The mica group of sheet silicate (phyllosilicate) minerals includes several closely related materials having highly perfect basal cleavage. The five most common Micas are: Phlogopite, Biotite, Zinnwaldite, Lepidolite and Muscovite. All are monoclinic with a tendency towards pseudo-hexagonal crystals and are similar in chemical composition. The highly perfect cleavage, which is the most prominent characteristic of mica, is explained by the hexagonal sheet-like arrangement of its atoms.
Mica is widely distributed and occurs in igneous, metamorphic and sedimentary regimes. Large crystals of mica used for various applications are typically mined from granitic pegmatites. Until the 19th century, large crystals of mica were quite rare and expensive as a result of the limited supply in

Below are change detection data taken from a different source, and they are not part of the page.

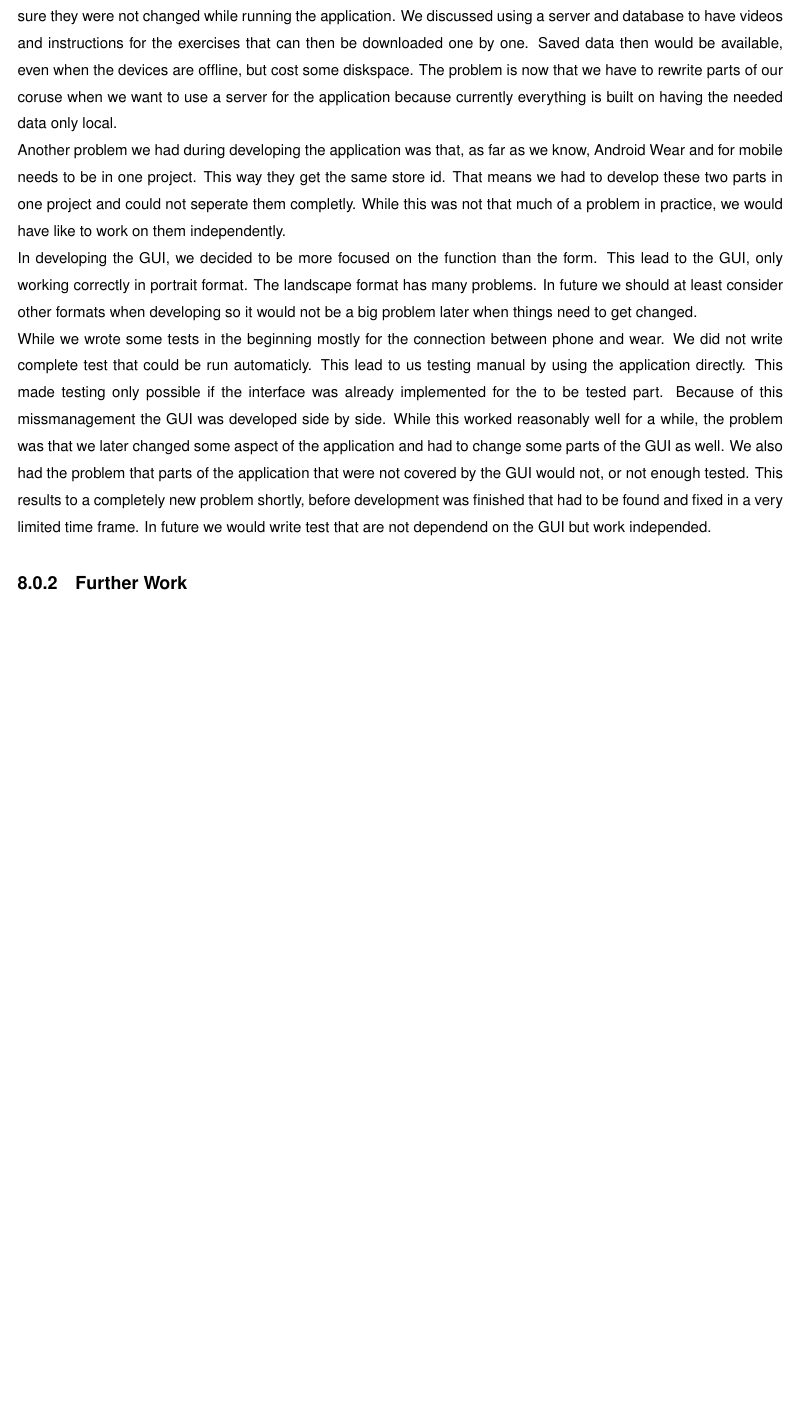
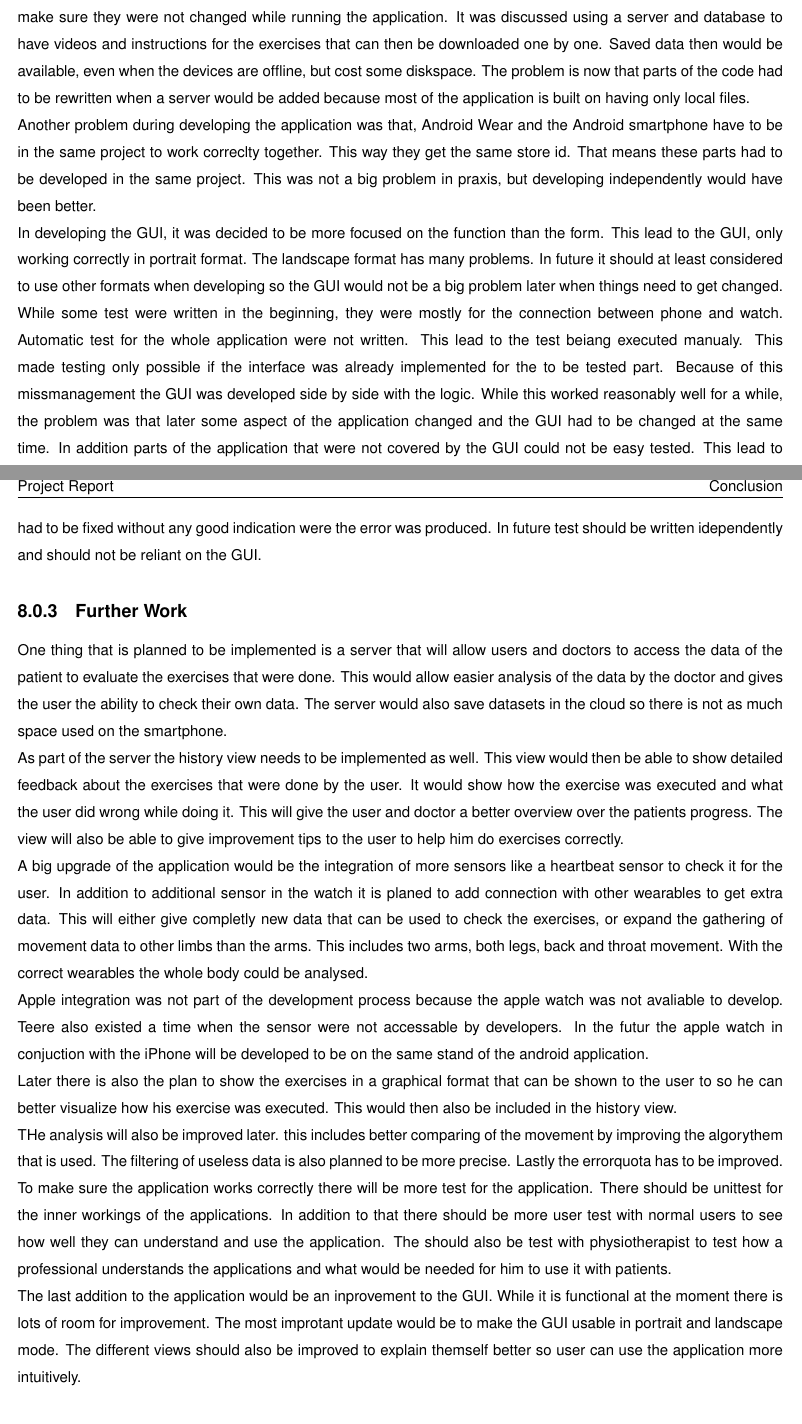
Before and after one commit to mirsmartgrp/docs, a LaTeX thesis (report/index.tex, which reads report/80_conclusion/index.tex): part of page 19 of 19 before the commit and two parts of pages 19 and 20 of 20 after it, the two joined at a grey line, cut so that both start at the same text, the shorter picture padded with empty space. Compiled offline with pdfLaTeX.

Commit message:
Complete Conclusion

```diff
--- a/report/80_conclusion/index.tex
+++ b/report/80_conclusion/index.tex
@@ -2,13 +9,30 @@
 \subsection{Discussion}
-One thing that gave us some problem was the storing of data, for example the json files, that records the exercise data that is used to calculate the correct movement. We saved them in loose files, which later made it difficult to make sure they were not changed while running the application. We discussed using a server and database to have videos and instructions for the exercises that can then be downloaded one by one. Saved data then would be available, even when the devices are offline, but cost some diskspace. The problem is now that we have to rewrite parts of our coruse when we want to use a server for the application because currently everything is built on having the needed data only local.
+The first problem in the project was part of the storing of the needed data. The json files, that record the exercise data that are used to calculate the correct movement. They were saved in loose files, which later made it difficult to make sure they were not changed while running the application. It was discussed using a server and database to have videos and instructions for the exercises that can then be downloaded one by one. Saved data then would be available, even when the devices are offline, but cost some diskspace. The problem is now that parts of the code had to be rewritten when a server would be added because most of the application is built on having only local files.
 
-Another problem we had during developing the application was that, as far as we know, Android Wear and for mobile needs to be in one project. This way they get the same store id. That means we had to develop these two parts in one project and could not seperate them completly. While this was not that much of a problem in practice, we would have like to work on them independently.
+Another problem during developing the application was that, Android Wear and the Android smartphone have to be in the same project to work correclty together. This way they get the same store id. That means these parts had to be developed in the same project. This was not a big problem in praxis, but developing independently would have been better.
 
-In developing the GUI, we decided to be more focused on the function than the form. This lead to the GUI, only working correctly in portrait format. The landscape format has many problems. In future we should at least consider other formats when developing so it would not be a big problem later when things need to get changed.
+In developing the GUI, it was decided to be more focused on the function than the form. This lead to the GUI, only working correctly in portrait format. The landscape format has many problems. In future it should at least considered to use other formats when developing so the GUI would not be a big problem later when things need to get changed.
 
 
-While we wrote some tests in the beginning mostly for the connection between phone and wear. We did not write complete test that could be run automaticly. This lead to us testing manual by using the application directly. This made testing only possible if the interface was already implemented for the to be tested part.
-Because of this missmanagement the GUI was developed side by side. While this worked reasonably well for a while, the problem was that we later changed some aspect of the application and had to change some parts of the GUI as well.
-We also had the problem that parts of the application that were not covered by the GUI would not, or not enough tested. This results to a completely new problem shortly, before development was finished that had to be found and fixed in a very limited time frame.
-In future we would write test that are not dependend on the GUI but work independed.
+While some test were written in the beginning, they were mostly for the connection between phone and watch. Automatic test for the whole application were not written. This lead to the test beiang executed manualy. This made testing only possible if the interface was already implemented for the to be tested part.
+Because of this missmanagement the GUI was developed side by side with the logic. While this worked reasonably well for a while, the problem was that later some aspect of the application changed and the GUI had to be changed at the same time.
+In addition parts of the application that were not covered by the GUI could not be easy tested. This lead to a completely new problem shortly before development was finished. These not testable parts were not working and had to be fixed without any good indication were the error was produced.
+In future test should be written idependently and should not be reliant on the GUI.
+
 \subsection{Further Work}
+One thing that is planned to be implemented is a server that will allow users and doctors to access the data of the patient to evaluate the exercises that were done. This would allow easier analysis of the data by the doctor and gives the user the ability to check their own data.
+The server would also save datasets in the cloud so there is not as much space used on the smartphone.
+
+As part of the server the history view needs to be implemented as well. This view would then be able to show detailed feedback about the exercises that were done by the user. It would show how the exercise was executed and what the user did wrong while doing it. This will give the user and doctor a better overview over the patients progress. The view will also be able to give improvement tips to the user to help him do exercises correctly.
+
+A big upgrade of the application would be the integration of more sensors like a heartbeat sensor to check it for the user. In addition to additional sensor in the watch it is planed to add connection with other wearables to get extra data. This will either give completly new data that can be used to check the exercises, or expand the gathering of movement data to other limbs than the arms. This includes two arms, both legs, back and throat movement. With the correct wearables the whole body could be analysed.
+
+Apple integration was not part of the development process because the apple watch was not avaliable to develop. Teere also existed a time when the sensor were not accessable by developers. In the futur the apple watch in conjuction with the iPhone will be developed to be on the same stand of the android application.
+
+Later there is also the plan to show the exercises in a graphical format that can be shown to the user to so he can better visualize how his exercise was executed. This would then also be included in the history view.
+
+THe analysis will also be improved later. this includes better comparing of the movement by improving the algorythem that is used. The filtering of useless data is also planned to be more precise. Lastly the errorquota has to be improved.
+
+To make sure the application works correctly there will be more test for the application. There should be  unittest for the inner workings of the applications. In addition to that there should be more user test with normal users to see how well they can understand and use the application. The should also be test with physiotherapist to test how a professional understands the applications and what would be needed for him to use it with patients.
+
+The last addition to the application would be an inprovement to the GUI. While it is functional at the moment there is lots of room for improvement. The most improtant update would be to make the GUI usable in portrait and landscape mode. The different views should also be improved to explain themself better so user can use the application more intuitively.
```
Also changed, not shown: report/80_conclusion/index.tex (7 more changed lines).
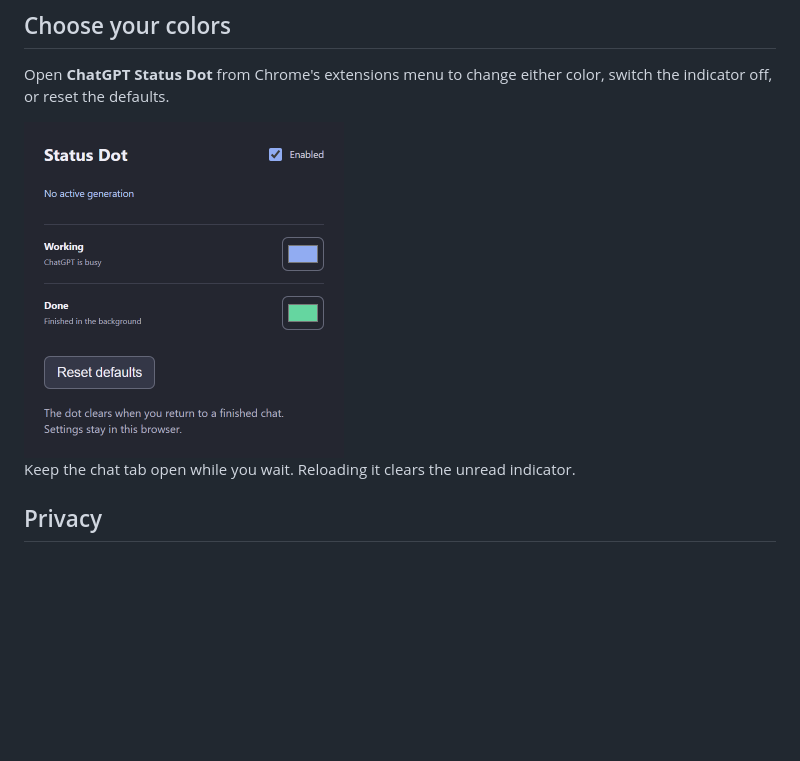
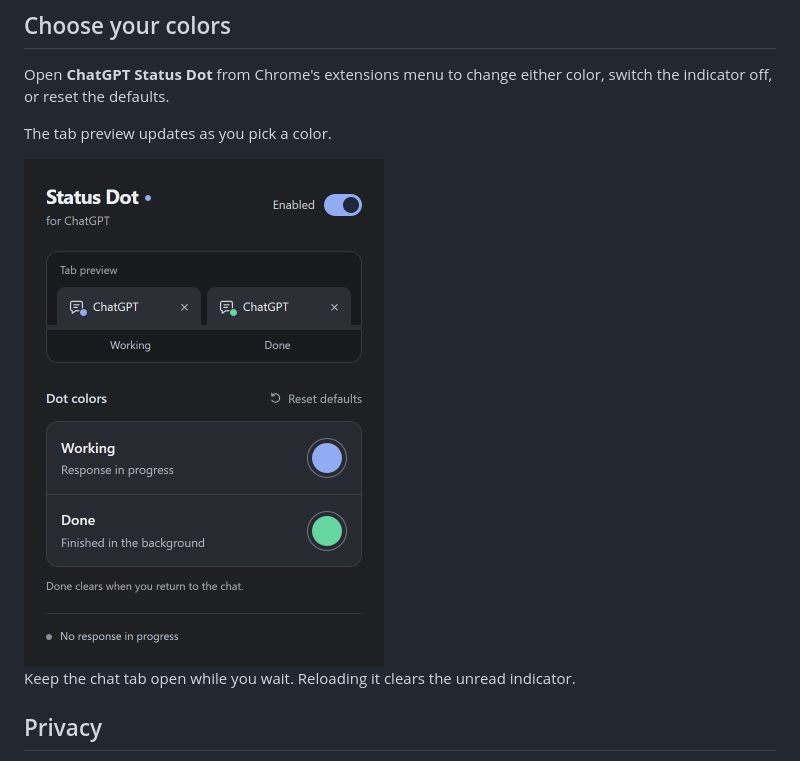
Before and after one commit to Hxtomi/ChatGPT-Status-Dot, a Markdown page: README.md, the part around the change. Drawn GitHub-style; pictures changed too: media/settings.png; blank space fills up the shorter version.

Commit message:
Redesign settings with a live tab preview

```diff
--- a/README.md
+++ b/README.md
@@ -22,7 +22,9 @@ Using the source code instead? Select its `extension` folder.
 
 Open **ChatGPT Status Dot** from Chrome's extensions menu to change either color, switch the indicator off, or reset the defaults.
 
-<img src="media/settings.png" width="320" alt="Status Dot settings: blue for Working, green for Done, an on/off switch, and Reset defaults.">
+The tab preview updates as you pick a color.
+
+<img src="media/settings.png" width="360" alt="Status Dot settings with a live tab preview, blue Working and green Done colors, and an on/off switch.">
 
 Keep the chat tab open while you wait. Reloading it clears the unread indicator.
 
```
Also changed, not shown: 6 other files.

Mica has several industrial uses including “Isinglass Mica” which are sheets of mica used as peepholes in boilers and lanterns because they are less likely to shatter compared to glass when exposed to extreme heat. Mica has a high dielectric strength and excellent chemical stability, making it a favored material for manufacturing capacitors for radio frequency applications. It is also used as an insulator in high voltage electrical equipment.